As one might expect from an advocacy-oriented video, Valenza (2013) seems to me to present information relating to an ideal, perhaps even mythical, school library. I must admit that I have a hard time believing that school libraries and teacher librarians that meet all of those criteria all of the time exist. If they do, I find it hard to believe that those are the institutions losing out to funding cuts.
I think it is important to have media that promotes the cause of the school library and presents its strengths and potential and relationship to student achievement, creativity and wellbeing. Having access to propaganda such as Valenza’s video is useful, but I think that, as Todd (2015) points out, it is important to link those broad, sweeping generalities of information with real, relatable, local evidence. If you played that video for the parents at the school where I do most of my work and they started asking about the ability to borrow digital equipment or about 24/7 access to virtual library space, you would have a lot of quick-talking and backtracking to do! Valenza is a passionate advocate for school libraries, but she is American. Teacher librarians and school libraries in Australia need advocacy materials that ring true to an Australian context.
Todd, R.J. (2015) Evidence-based practice and school libraries. Knowledge Quest, 43(3), 8-15.

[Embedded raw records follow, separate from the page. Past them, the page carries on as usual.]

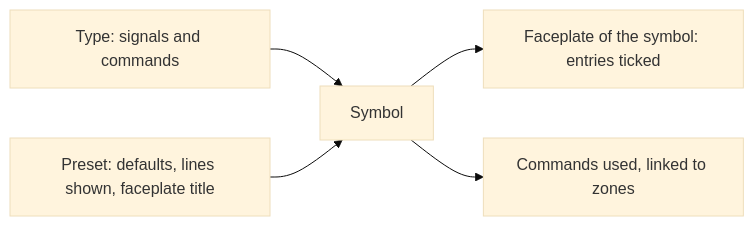
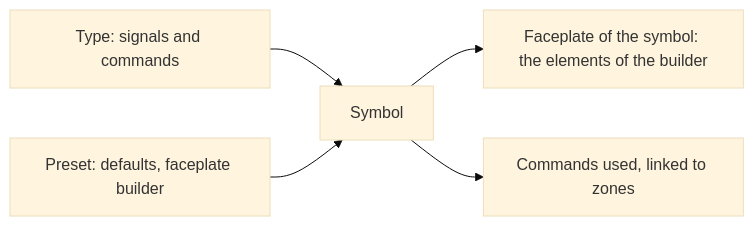
One commit to AlexandreGallais/synoptic-studio-spec changed the diagram in symbols/02-type-and-faceplate.md. Above: the diagram before and after it, drawn with Mermaid (base theme). The commit also changed other lines of this file and 7 other files, not shown here.

First line of the commit message:
docs(presets): make the faceplate builder elements only

````diff
--- a/symbols/02-type-and-faceplate.md
+++ b/symbols/02-type-and-faceplate.md
@@ -18,7 +18,7 @@
 ```mermaid
 flowchart LR
     TY["Type: signals and commands"] --> SY["Symbol"]
-    PR["Preset: defaults, lines shown, faceplate title"] --> SY
-    SY --> FP["Faceplate of the symbol: entries ticked"]
+    PR["Preset: defaults, faceplate builder"] --> SY
+    SY --> FP["Faceplate of the symbol: the elements of the builder"]
     SY --> CM["Commands used, linked to zones"]
 ```
````
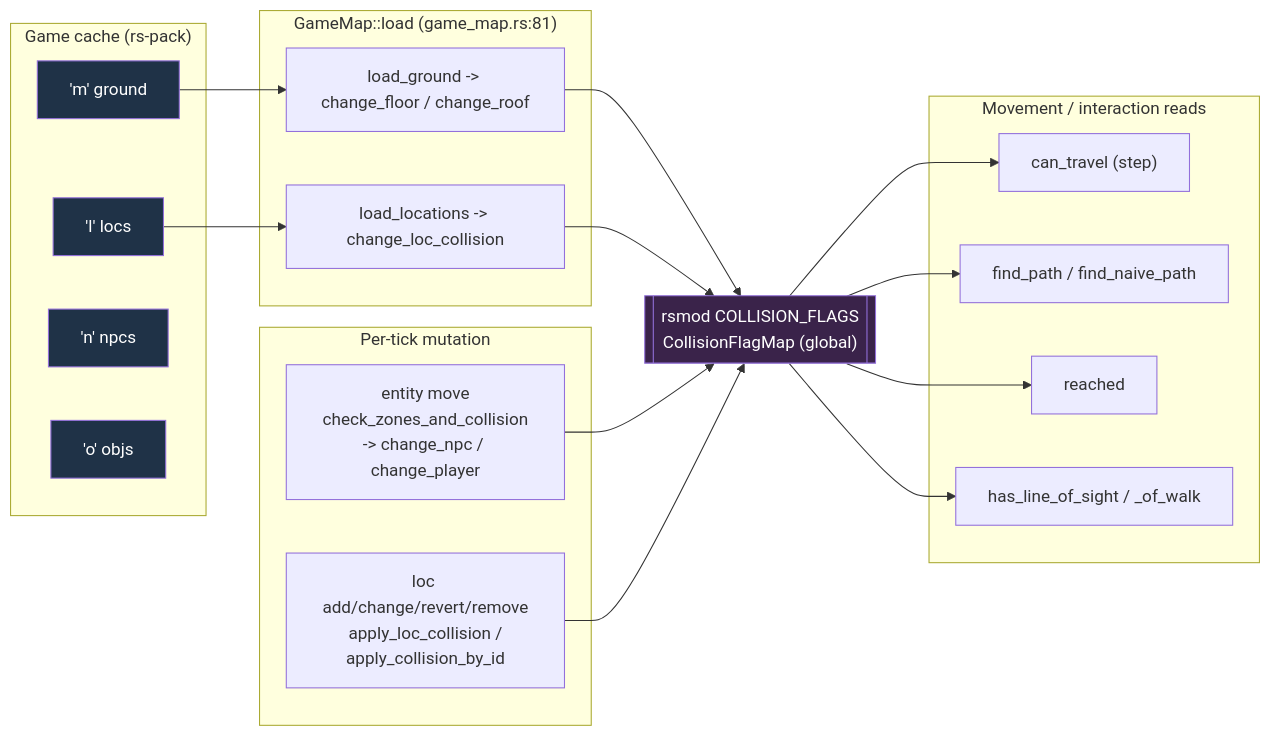
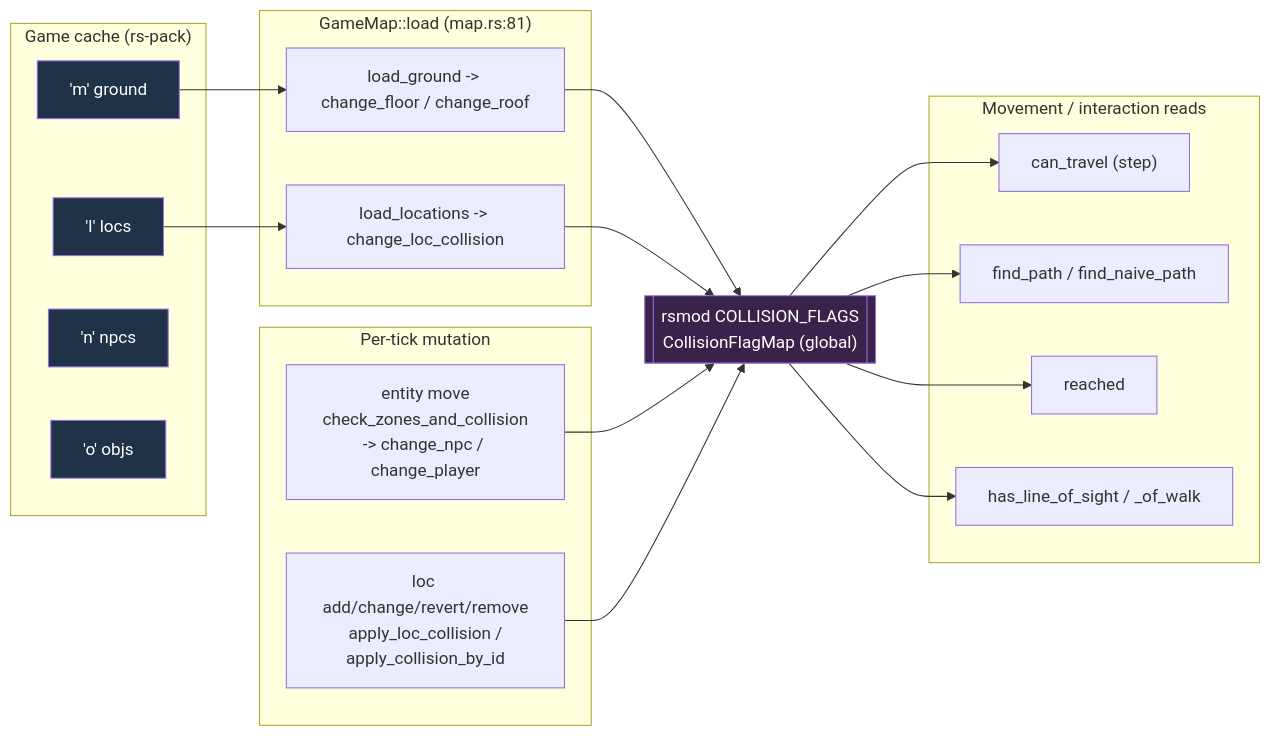
Diagram 11 of 12 in rs-engine/docs/part-03-spatial-world-and-entities.md (RustCityRS/rs-majula), drawn with Mermaid before and after one commit. The commit also changed other lines of this file and 92 other files, not shown here.

````diff
--- a/rs-engine/docs/part-03-spatial-world-and-entities.md
+++ b/rs-engine/docs/part-03-spatial-world-and-entities.md
@@ -1563,34 +1563,34 @@
 ```mermaid
 flowchart LR
   subgraph cache["Game cache (rs-pack)"]
     M["'m' ground"]:::c
     L["'l' locs"]:::c
     N["'n' npcs"]:::c
     O["'o' objs"]:::c
   end
-  subgraph load["GameMap::load (game_map.rs:81)"]
+  subgraph load["GameMap::load (map.rs:81)"]
     LG["load_ground -> change_floor / change_roof"]
     LL["load_locations -> change_loc_collision"]
   end
   CFM[["rsmod COLLISION_FLAGS\nCollisionFlagMap (global)"]]:::g
   M --> LG --> CFM
   L --> LL --> CFM
   subgraph runtime["Per-tick mutation"]
     MV["entity move\ncheck_zones_and_collision\n-> change_npc / change_player"]
     LOC["loc add/change/revert/remove\napply_loc_collision /\napply_collision_by_id"]
   end
   MV --> CFM
   LOC --> CFM
   subgraph query["Movement / interaction reads"]
     CT["can_travel (step)"]
     FP["find_path / find_naive_path"]
     RE["reached"]
     LOS["has_line_of_sight / _of_walk"]
   end
   CFM --> CT
   CFM --> FP
   CFM --> RE
   CFM --> LOS
   classDef c fill:#1f3247,color:#fff;
   classDef g fill:#3a234a,color:#fff;
 ```
````
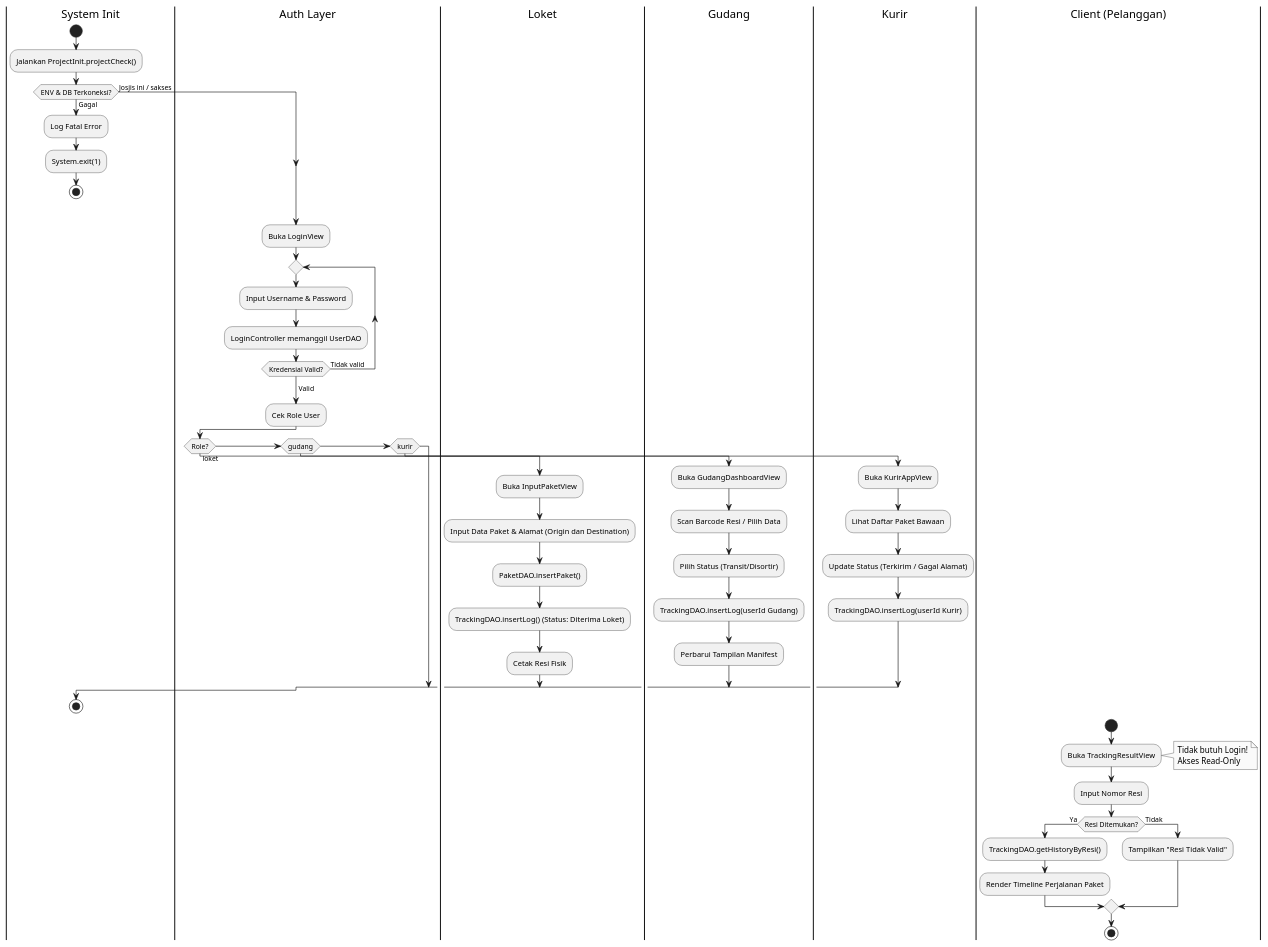
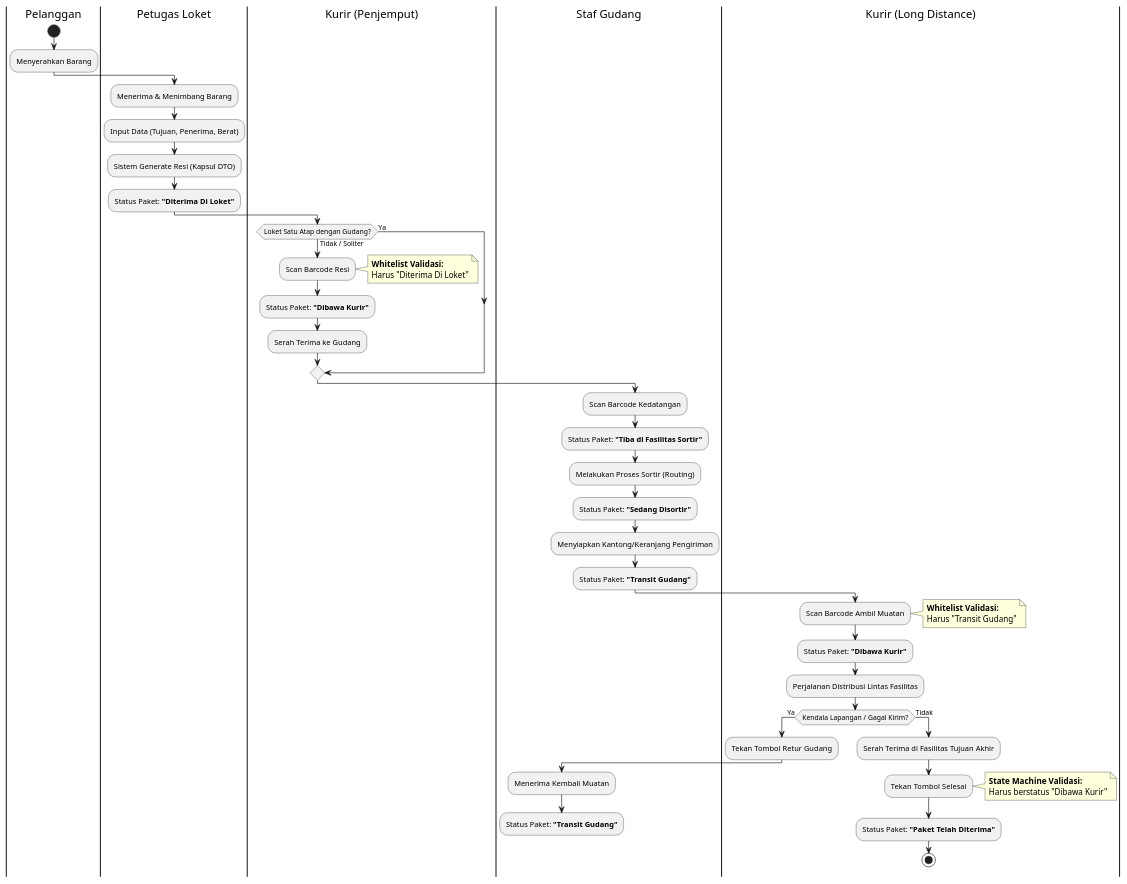
Before and after one commit to Orions29/EkspedisiMasGiant: the diagram in docs/diagrams/FlowDiag.puml, drawn with PlantUML. The commit also changed 53 other files, not shown here.

```diff
--- a/docs/diagrams/FlowDiag.puml
+++ b/docs/diagrams/FlowDiag.puml
@@ -1,71 +1,51 @@
 @startuml
-skinparam monochrome true
-skinparam shadowing false
-skinparam defaultFontName Arial
 
-|System Init|
+|Pelanggan|
 start
-:Jalankan ProjectInit.projectCheck();
-if (ENV & DB Terkoneksi?) then (Gagal)
-  :Log Fatal Error;
-  :System.exit(1);
-  stop
-else (Josjis ini / sakses)
+:Menyerahkan Barang;
+
+|Petugas Loket|
+:Menerima & Menimbang Barang;
+:Input Data (Tujuan, Penerima, Berat);
+:Sistem Generate Resi (Kapsul DTO);
+:Status Paket: **"Diterima Di Loket"**;
+
+|Kurir (Penjemput)|
+if (Loket Satu Atap dengan Gudang?) then (Tidak / Soliter)
+  :Scan Barcode Resi;
+  note right: **Whitelist Validasi:**\nHarus "Diterima Di Loket"
+  :Status Paket: **"Dibawa Kurir"**;
+  :Serah Terima ke Gudang;
+else (Ya)
 endif
 
-|Auth Layer|
-:Buka LoginView;
-repeat
-  :Input Username & Password;
-  :LoginController memanggil UserDAO;
-repeat while (Kredensial Valid?) is (Tidak valid)
--> Valid;
+|Staf Gudang|
+:Scan Barcode Kedatangan;
+:Status Paket: **"Tiba di Fasilitas Sortir"**;
+:Melakukan Proses Sortir (Routing);
+:Status Paket: **"Sedang Disortir"**;
+:Menyiapkan Kantong/Keranjang Pengiriman;
+:Status Paket: **"Transit Gudang"**;
 
-:Cek Role User;
-if (Role?) then (loket)
+|Kurir (Long Distance)|
+:Scan Barcode Ambil Muatan;
+note right: **Whitelist Validasi:**\nHarus "Transit Gudang"
+:Status Paket: **"Dibawa Kurir"**;
+:Perjalanan Distribusi Lintas Fasilitas;
 
-  |Loket|
-  :Buka InputPaketView;
-  :Input Data Paket & Alamat (Origin dan Destination);
-  :PaketDAO.insertPaket();
-  :TrackingDAO.insertLog() (Status: Diterima Loket);
-  :Cetak Resi Fisik;
-
-else if (gudang)
-
-  |Gudang|
-  :Buka GudangDashboardView;
-  :Scan Barcode Resi / Pilih Data;
-  :Pilih Status (Transit/Disortir);
-  :TrackingDAO.insertLog(userId Gudang);
-  :Perbarui Tampilan Manifest;
-
-else if (kurir)
-
-  |Kurir|
-  :Buka KurirAppView;
-  :Lihat Daftar Paket Bawaan;
-  :Update Status (Terkirim / Gagal Alamat);
-  :TrackingDAO.insertLog(userId Kurir);
-
+if (Kendala Lapangan / Gagal Kirim?) then (Ya)
+  :Tekan Tombol Retur Gudang;
+  |Staf Gudang|
+  :Menerima Kembali Muatan;
+  :Status Paket: **"Transit Gudang"**;
+  detach
+else (Tidak)
+  |Kurir (Long Distance)|
+  :Serah Terima di Fasilitas Tujuan Akhir;
+  :Tekan Tombol Selesai;
+  note right: **State Machine Validasi:**\nHarus berstatus "Dibawa Kurir"
+  :Status Paket: **"Paket Telah Diterima"**;
+  stop
 endif
 
-|System Init|
-stop
-
-' --- ALUR TERPISAH UNTUK CLIENT ---
-
-|Client (Pelanggan)|
-start
-:Buka TrackingResultView;
-note right: Tidak butuh Login!\nAkses Read-Only
-:Input Nomor Resi;
-if (Resi Ditemukan?) then (Ya)
-  :TrackingDAO.getHistoryByResi();
-  :Render Timeline Perjalanan Paket;
-else (Tidak)
-  :Tampilkan "Resi Tidak Valid";
-endif
-stop
-
 @enduml
```
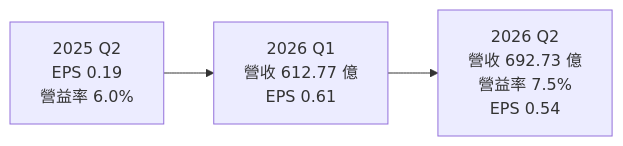
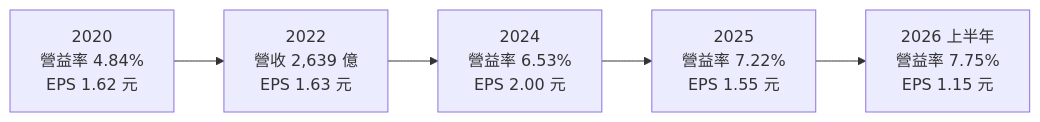
One commit to wangnick1004/taiwan-stock-vault changed the third of 4 diagrams in 個股/台股/1402遠東新.md. Above: the diagram before and after it, drawn with Mermaid. The commit also changed other lines of this file and 16 other files, not shown here.

````diff
--- a/個股/台股/1402遠東新.md
+++ b/個股/台股/1402遠東新.md
@@ -143,4 +146,4 @@
 ```mermaid
 flowchart LR
-    Q1["2025 Q2<br/>EPS 0.19<br/>營益率 6.0%"] --> Q2["2026 Q1<br/>營收 612.77 億<br/>EPS 0.61"] --> Q3["2026 Q2<br/>營收 692.73 億<br/>營益率 7.5%<br/>EPS 0.54"]
+    Y20["2020<br/>營益率 4.84%<br/>EPS 1.62 元"] --> Y22["2022<br/>營收 2,639 億<br/>EPS 1.63 元"] --> Y24["2024<br/>營益率 6.53%<br/>EPS 2.00 元"] --> Y25["2025<br/>營益率 7.22%<br/>EPS 1.55 元"] --> H26["2026 上半年<br/>營益率 7.75%<br/>EPS 1.15 元"]
 ```
````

Valenza, J. (2013) School library story [Video file]. Retrieved from https://vimeo.com/82208025